Next up: Matt Vollrath & Wojciech Ziniewicz (End Point)

Michael Aeberhard (BMW): Automated Driving with ROS at BMW

BMW has been working on automated driving for the last decade, steadily implementing more advanced features ranging from emergency stop assistance and autonomous highway driving to fully automated valet parking and 360° collision avoidance. Several of these projects were presented at the 2015 Consumer Electronics Show, and as it turns out, the cars were running ROS for both environment detection and planning.

BMW, being BMW, has no problem getting new research hardware. Their latest development platform is the 335I G. This model comes with an advanced driver assistance system based around cameras and radar. The car has been outfitted with four low-profile laser scanners and one long-range radar, but otherwise, it’s pretty close (in terms of hardware) to what’s available in production BMWs.

Why did BMW choose to move from their internally developed software architecture to ROS? Michael explains how ROS’ reputation in the robotics research community prompted his team to give it a try, and they were impressed with its open source nature, distributed architecture, existing selection of software packages, as well as its helpful community. “A large user base means stability and reliability,” Michael says, “because somebody else probably already solved the problem you’re having.” Additionally, using ROS rather than a commercial software platform makes it much easier for BMW to cooperate with universities and research institutions.

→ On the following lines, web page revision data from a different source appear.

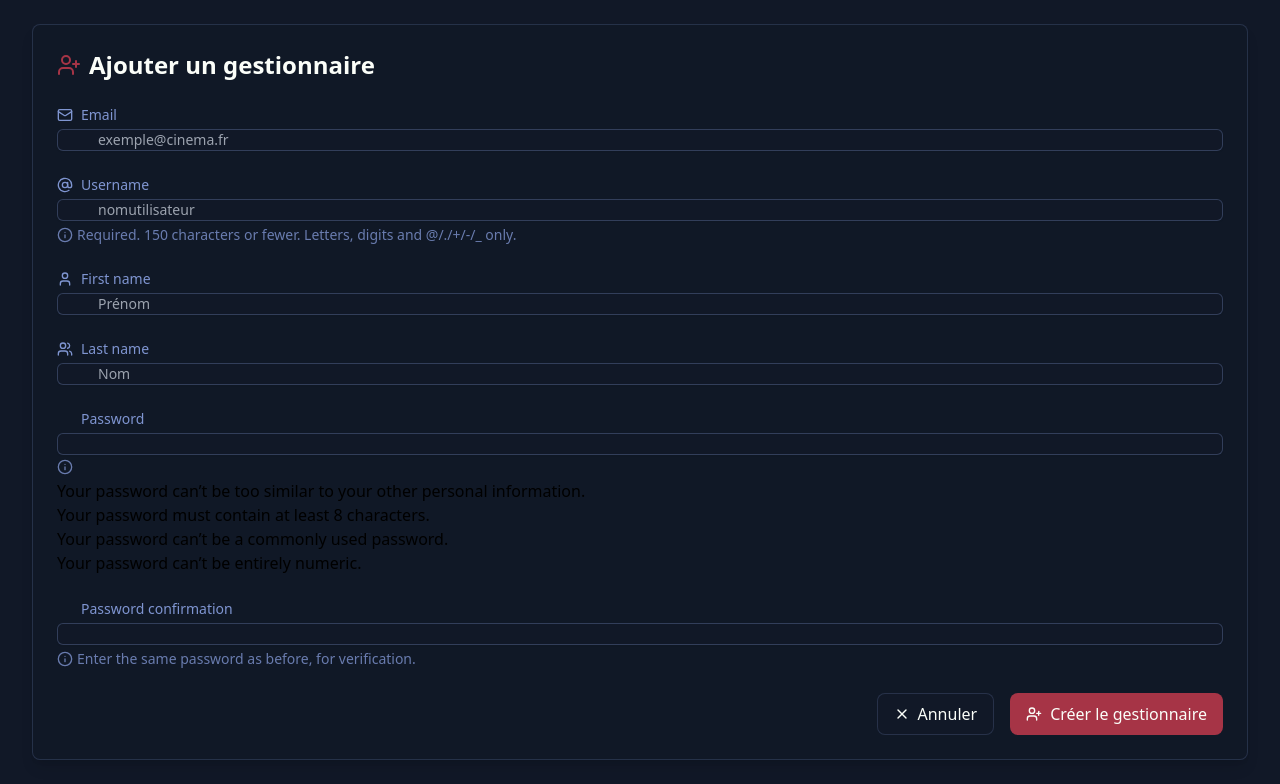
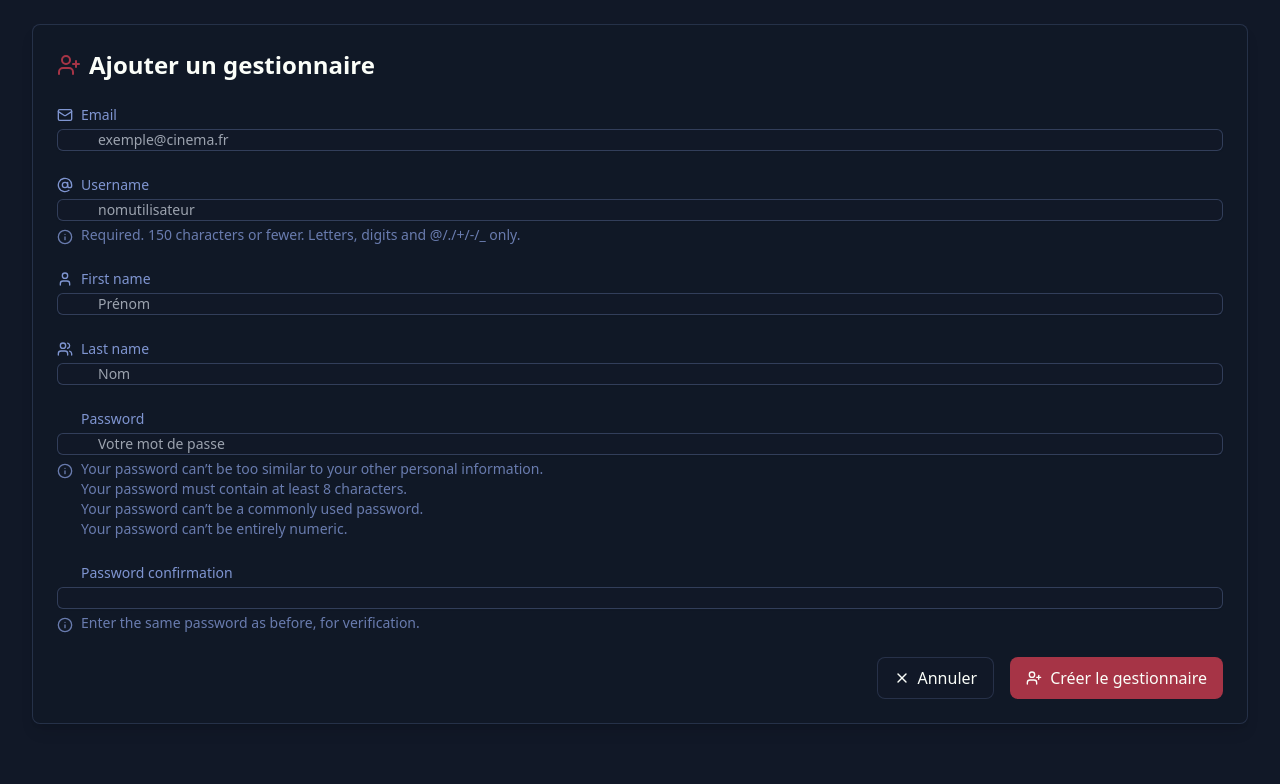
Before and after one commit to DorotheeCatry/popularity-movie-prediction-project, a Django app: page /user/managers/add/ in a window 1280 px wide. Shown: the part 65-849 px from the top of the page. After the commit the page ends 789 px from the top, so only its background shows below. Run offline with Django 5.2, Linux system fonts and the light colour scheme; the visitor is signed in with stand-in values (Sample User, id 1); some libraries are stand-ins or nearby versions.

Commit message:
feat(managers-form): add placeholders to password fields and adjust help-text layout
- Wrap help_text in a <div> (with flex items-start) instead of <p> to support block elements like <ul>
- Align info icon to top with self-start mt-1
- Add distinct placeholders for password1 (“Votre mot de passe”) and password2 (“Confirmez votre mot de passe”)

```diff
--- a/django_cinema_interface/user/templates/user/manager_form.html
+++ b/django_cinema_interface/user/templates/user/manager_form.html
@@ -22,7 +22,7 @@
                    {% if field.value %}value="{{ field.value }}"{% endif %}
                    class="mt-1 block w-full rounded-md border border-[#7F95D1]/30 bg-gray-900 text-[#FBFEF9] shadow-sm focus:border-[#A63446] focus:ring-[#A63446] sm:text-sm pl-10"
                    {% if field.field.required %}required{% endif %}
-                   placeholder="{% if field.name == 'email' %}exemple@cinema.fr{% elif field.name == 'username' %}nomutilisateur{% elif field.name == 'first_name' %}Prénom{% elif field.name == 'last_name' %}Nom{% endif %}">
+                   placeholder="{% if field.name == 'email' %}exemple@cinema.fr{% elif field.name == 'username' %}nomutilisateur{% elif field.name == 'first_name' %}Prénom{% elif field.name == 'last_name' %}Nom{% elif field.name == 'password1' %}Votre mot de passe{% endif %}">
             {% if field.errors %}
             <p class="text-[#A63446] text-xs mt-1 flex items-center">
                 <i data-lucide="alert-circle" class="h-4 w-4 mr-1"></i>
@@ -30,10 +30,11 @@
             </p>
             {% endif %}
             {% if field.help_text %}
-            <p class="mt-2 text-sm text-[#7F95D1]/80 flex items-center">
-                <i data-lucide="info" class="h-4 w-4 mr-1"></i>
-                {{ field.help_text }}
-            </p>
+            <div class="mt-2 text-sm text-[#7F95D1]/80 flex items-start">
+                <i data-lucide="info" class="h-4 w-4 mr-2 self-start mt-1 "></i>
+                {{ field.help_text|safe }}
+
+            </div>
             {% endif %}
         </div>
         {% endfor %}
```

Michael discusses the ROS software architecture that BMW is using to do its autonomous car development, and shows how the software interprets the sensor data to identify obstacles and lane markings and do localization and trajectory planning to enable full highway autonomy, based on a combination of lane keeping and dynamic cruise control. BMW also created their own suite of RQT and rviz plugins specifically designed for autonomous vehicle development.

After about two years of experience with ROS, BMW likes a lot of things about it, but Michael and his team do have some constructive criticisms: message transport needs more work (although ROS 2 should help with this), managing configurations for different robots is problematic, and it’s difficult to enforce compliance with industry standards like ISO and AUTOSAR, which will be necessary for software that’s usable in production vehicles.

Next up: Jerry Towler & Marc Alban (SwRI)

Amit Moran (Intel): Introducing ROS-RealSense: 3D Empowered Robotics Innovation Platform

While Intel is best known for making computer processors, the company is also interested in how people interact with all of the computing devices that have Intel inside. In other words, Intel makes brains, but they need senses to enable those brains to understand the world around them. Intel has developed two very small and very cheap 3D cameras (one long range and one short range) called RealSense, with the initial intent of putting them into devices like laptops and tablets for applications such as facial recognition and gesture tracking.

Robots are also in dire need of capable and affordable 3D sensors for navigation and object recognition, and fortunately, Intel understands this, and they’ve created the RealSense Robotics Innovation Program to help drive innovation using their hardware. Intel itself isn’t a robotics company, but as Amit explains in his ROSCon talk, they want to be a part of the robotics future, which is why they prioritized ROS integration for their RealSense cameras.

A RealSense ROS package has been available since 2015, and Intel has been listening to feedback from roboticists and steadily adding more features. The package provides access to the RealSense camera data (RGB, depth, IR, and point cloud), and will eventually include basic computer vision functions (including plane analysis and blob detection) as well as more advanced functions like skeleton tracking, object recognition, and localization and mapping tools.

Intel RealSense 3D camera developer kits are available now, and you can order one for as little as $99.

Next up: Michael Aeberhard, Thomas Kühbeck, Bernhard Seidl, et al. (BMW Group Research and Technology)
Check out last week’s post: The Descartes Planning Library for Semi-Constrained Cartesian Trajectories